Task brief
The response must consist of the complete listing below, reproduced without alteration.

------------------------------

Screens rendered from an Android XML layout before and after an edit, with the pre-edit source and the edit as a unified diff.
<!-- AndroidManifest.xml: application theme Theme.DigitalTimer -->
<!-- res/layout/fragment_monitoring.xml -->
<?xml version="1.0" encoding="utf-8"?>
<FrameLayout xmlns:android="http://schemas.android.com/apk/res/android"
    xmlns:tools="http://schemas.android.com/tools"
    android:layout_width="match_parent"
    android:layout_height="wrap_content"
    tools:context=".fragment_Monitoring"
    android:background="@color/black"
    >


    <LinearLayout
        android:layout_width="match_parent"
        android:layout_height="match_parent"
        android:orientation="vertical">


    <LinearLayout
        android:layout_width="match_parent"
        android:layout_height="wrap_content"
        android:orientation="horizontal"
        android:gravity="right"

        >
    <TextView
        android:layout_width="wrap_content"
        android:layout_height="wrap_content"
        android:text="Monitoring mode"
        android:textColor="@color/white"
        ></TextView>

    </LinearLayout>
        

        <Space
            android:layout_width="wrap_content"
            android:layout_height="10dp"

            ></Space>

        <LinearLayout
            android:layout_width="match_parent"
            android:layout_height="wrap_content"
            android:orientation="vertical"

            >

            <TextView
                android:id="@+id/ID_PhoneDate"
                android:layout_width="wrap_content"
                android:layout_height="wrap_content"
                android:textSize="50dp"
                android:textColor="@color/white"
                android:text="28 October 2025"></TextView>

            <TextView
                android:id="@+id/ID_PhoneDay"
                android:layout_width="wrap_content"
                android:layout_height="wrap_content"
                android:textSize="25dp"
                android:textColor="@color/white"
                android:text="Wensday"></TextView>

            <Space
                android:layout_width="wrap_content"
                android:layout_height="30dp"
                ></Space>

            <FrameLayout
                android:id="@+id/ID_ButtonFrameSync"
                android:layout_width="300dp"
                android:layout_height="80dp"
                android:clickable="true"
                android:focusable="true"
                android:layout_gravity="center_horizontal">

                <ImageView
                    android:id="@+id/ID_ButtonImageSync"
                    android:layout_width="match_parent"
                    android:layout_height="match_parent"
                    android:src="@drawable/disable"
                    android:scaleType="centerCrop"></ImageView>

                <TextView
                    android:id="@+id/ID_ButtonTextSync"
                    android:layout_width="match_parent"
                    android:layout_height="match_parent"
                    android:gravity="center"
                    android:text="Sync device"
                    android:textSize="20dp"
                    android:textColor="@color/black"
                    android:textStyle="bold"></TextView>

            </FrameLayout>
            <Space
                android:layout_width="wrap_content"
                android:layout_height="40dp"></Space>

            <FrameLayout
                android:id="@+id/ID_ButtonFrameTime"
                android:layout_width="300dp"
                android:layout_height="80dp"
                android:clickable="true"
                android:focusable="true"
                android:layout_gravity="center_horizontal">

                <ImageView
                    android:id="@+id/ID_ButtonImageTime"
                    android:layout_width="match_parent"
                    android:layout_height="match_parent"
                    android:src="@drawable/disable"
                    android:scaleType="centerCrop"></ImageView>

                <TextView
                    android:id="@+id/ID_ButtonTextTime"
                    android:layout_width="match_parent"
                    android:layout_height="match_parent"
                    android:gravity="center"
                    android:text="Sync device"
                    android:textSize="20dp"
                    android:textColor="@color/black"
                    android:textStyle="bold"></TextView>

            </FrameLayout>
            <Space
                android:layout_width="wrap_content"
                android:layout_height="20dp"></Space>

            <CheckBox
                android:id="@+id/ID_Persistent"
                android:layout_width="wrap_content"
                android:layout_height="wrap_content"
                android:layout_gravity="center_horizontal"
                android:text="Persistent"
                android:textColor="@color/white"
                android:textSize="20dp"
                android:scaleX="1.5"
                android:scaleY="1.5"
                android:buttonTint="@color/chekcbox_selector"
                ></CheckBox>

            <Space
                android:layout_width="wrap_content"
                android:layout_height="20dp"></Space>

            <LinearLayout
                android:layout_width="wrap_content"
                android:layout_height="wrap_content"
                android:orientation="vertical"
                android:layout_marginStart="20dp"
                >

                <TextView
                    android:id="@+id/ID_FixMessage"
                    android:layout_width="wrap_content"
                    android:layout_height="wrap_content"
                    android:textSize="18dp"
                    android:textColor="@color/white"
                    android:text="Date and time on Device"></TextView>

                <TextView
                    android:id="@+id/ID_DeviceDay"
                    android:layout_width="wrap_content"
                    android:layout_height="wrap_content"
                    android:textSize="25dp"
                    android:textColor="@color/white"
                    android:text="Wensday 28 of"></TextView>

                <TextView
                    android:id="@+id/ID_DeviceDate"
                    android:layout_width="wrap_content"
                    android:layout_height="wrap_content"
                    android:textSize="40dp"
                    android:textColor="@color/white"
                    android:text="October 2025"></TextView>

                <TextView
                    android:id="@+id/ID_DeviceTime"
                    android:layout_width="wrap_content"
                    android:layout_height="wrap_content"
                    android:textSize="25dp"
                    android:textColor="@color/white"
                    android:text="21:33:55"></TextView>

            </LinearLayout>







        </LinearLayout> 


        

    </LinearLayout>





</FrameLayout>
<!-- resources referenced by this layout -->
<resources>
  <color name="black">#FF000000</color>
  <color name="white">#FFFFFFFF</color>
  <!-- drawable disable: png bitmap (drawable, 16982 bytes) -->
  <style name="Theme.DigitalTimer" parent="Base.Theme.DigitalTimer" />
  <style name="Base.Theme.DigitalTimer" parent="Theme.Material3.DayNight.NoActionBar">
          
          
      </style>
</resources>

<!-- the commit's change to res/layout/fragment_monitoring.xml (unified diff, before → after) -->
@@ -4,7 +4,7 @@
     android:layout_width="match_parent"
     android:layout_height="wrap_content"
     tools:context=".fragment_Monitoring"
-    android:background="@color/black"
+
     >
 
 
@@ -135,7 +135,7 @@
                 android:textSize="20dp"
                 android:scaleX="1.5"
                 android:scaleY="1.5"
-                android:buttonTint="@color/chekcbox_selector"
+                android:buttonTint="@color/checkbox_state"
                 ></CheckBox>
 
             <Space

------------------------------

Answer for the task
Screens rendered from an Android XML layout before and after an edit, with the pre-edit source and the edit as a unified diff.
<!-- AndroidManifest.xml: application theme Theme.DigitalTimer -->
<!-- res/layout/fragment_monitoring.xml -->
<?xml version="1.0" encoding="utf-8"?>
<FrameLayout xmlns:android="http://schemas.android.com/apk/res/android"
    xmlns:tools="http://schemas.android.com/tools"
    android:layout_width="match_parent"
    android:layout_height="wrap_content"
    tools:context=".fragment_Monitoring"
    android:background="@color/black"
    >


    <LinearLayout
        android:layout_width="match_parent"
        android:layout_height="match_parent"
        android:orientation="vertical">


    <LinearLayout
        android:layout_width="match_parent"
        android:layout_height="wrap_content"
        android:orientation="horizontal"
        android:gravity="right"

        >
    <TextView
        android:layout_width="wrap_content"
        android:layout_height="wrap_content"
        android:text="Monitoring mode"
        android:textColor="@color/white"
        ></TextView>

    </LinearLayout>
        

        <Space
            android:layout_width="wrap_content"
            android:layout_height="10dp"

            ></Space>

        <LinearLayout
            android:layout_width="match_parent"
            android:layout_height="wrap_content"
            android:orientation="vertical"

            >

            <TextView
                android:id="@+id/ID_PhoneDate"
                android:layout_width="wrap_content"
                android:layout_height="wrap_content"
                android:textSize="50dp"
                android:textColor="@color/white"
                android:text="28 October 2025"></TextView>

            <TextView
                android:id="@+id/ID_PhoneDay"
                android:layout_width="wrap_content"
                android:layout_height="wrap_content"
                android:textSize="25dp"
                android:textColor="@color/white"
                android:text="Wensday"></TextView>

            <Space
                android:layout_width="wrap_content"
                android:layout_height="30dp"
                ></Space>

            <FrameLayout
                android:id="@+id/ID_ButtonFrameSync"
                android:layout_width="300dp"
                android:layout_height="80dp"
                android:clickable="true"
                android:focusable="true"
                android:layout_gravity="center_horizontal">

                <ImageView
                    android:id="@+id/ID_ButtonImageSync"
                    android:layout_width="match_parent"
                    android:layout_height="match_parent"
                    android:src="@drawable/disable"
                    android:scaleType="centerCrop"></ImageView>

                <TextView
                    android:id="@+id/ID_ButtonTextSync"
                    android:layout_width="match_parent"
                    android:layout_height="match_parent"
                    android:gravity="center"
                    android:text="Sync device"
                    android:textSize="20dp"
                    android:textColor="@color/black"
                    android:textStyle="bold"></TextView>

            </FrameLayout>
            <Space
                android:layout_width="wrap_content"
                android:layout_height="40dp"></Space>

            <FrameLayout
                android:id="@+id/ID_ButtonFrameTime"
                android:layout_width="300dp"
                android:layout_height="80dp"
                android:clickable="true"
                android:focusable="true"
                android:layout_gravity="center_horizontal">

                <ImageView
                    android:id="@+id/ID_ButtonImageTime"
                    android:layout_width="match_parent"
                    android:layout_height="match_parent"
                    android:src="@drawable/disable"
                    android:scaleType="centerCrop"></ImageView>

                <TextView
                    android:id="@+id/ID_ButtonTextTime"
                    android:layout_width="match_parent"
                    android:layout_height="match_parent"
                    android:gravity="center"
                    android:text="Sync device"
                    android:textSize="20dp"
                    android:textColor="@color/black"
                    android:textStyle="bold"></TextView>

            </FrameLayout>
            <Space
                android:layout_width="wrap_content"
                android:layout_height="20dp"></Space>

            <CheckBox
                android:id="@+id/ID_Persistent"
                android:layout_width="wrap_content"
                android:layout_height="wrap_content"
                android:layout_gravity="center_horizontal"
                android:text="Persistent"
                android:textColor="@color/white"
                android:textSize="20dp"
                android:scaleX="1.5"
                android:scaleY="1.5"
                android:buttonTint="@color/chekcbox_selector"
                ></CheckBox>

            <Space
                android:layout_width="wrap_content"
                android:layout_height="20dp"></Space>

            <LinearLayout
                android:layout_width="wrap_content"
                android:layout_height="wrap_content"
                android:orientation="vertical"
                android:layout_marginStart="20dp"
                >

                <TextView
                    android:id="@+id/ID_FixMessage"
                    android:layout_width="wrap_content"
                    android:layout_height="wrap_content"
                    android:textSize="18dp"
                    android:textColor="@color/white"
                    android:text="Date and time on Device"></TextView>

                <TextView
                    android:id="@+id/ID_DeviceDay"
                    android:layout_width="wrap_content"
                    android:layout_height="wrap_content"
                    android:textSize="25dp"
                    android:textColor="@color/white"
                    android:text="Wensday 28 of"></TextView>

                <TextView
                    android:id="@+id/ID_DeviceDate"
                    android:layout_width="wrap_content"
                    android:layout_height="wrap_content"
                    android:textSize="40dp"
                    android:textColor="@color/white"
                    android:text="October 2025"></TextView>

                <TextView
                    android:id="@+id/ID_DeviceTime"
                    android:layout_width="wrap_content"
                    android:layout_height="wrap_content"
                    android:textSize="25dp"
                    android:textColor="@color/white"
                    android:text="21:33:55"></TextView>

            </LinearLayout>







        </LinearLayout> 


        

    </LinearLayout>





</FrameLayout>
<!-- resources referenced by this layout -->
<resources>
  <color name="black">#FF000000</color>
  <color name="white">#FFFFFFFF</color>
  <!-- drawable disable: png bitmap (drawable, 16982 bytes) -->
  <style name="Theme.DigitalTimer" parent="Base.Theme.DigitalTimer" />
  <style name="Base.Theme.DigitalTimer" parent="Theme.Material3.DayNight.NoActionBar">
          
          
      </style>
</resources>

<!-- the commit's change to res/layout/fragment_monitoring.xml (unified diff, before → after) -->
@@ -4,7 +4,7 @@
     android:layout_width="match_parent"
     android:layout_height="wrap_content"
     tools:context=".fragment_Monitoring"
-    android:background="@color/black"
+
     >
 
 
@@ -135,7 +135,7 @@
                 android:textSize="20dp"
                 android:scaleX="1.5"
                 android:scaleY="1.5"
-                android:buttonTint="@color/chekcbox_selector"
+                android:buttonTint="@color/checkbox_state"
                 ></CheckBox>
 
             <Space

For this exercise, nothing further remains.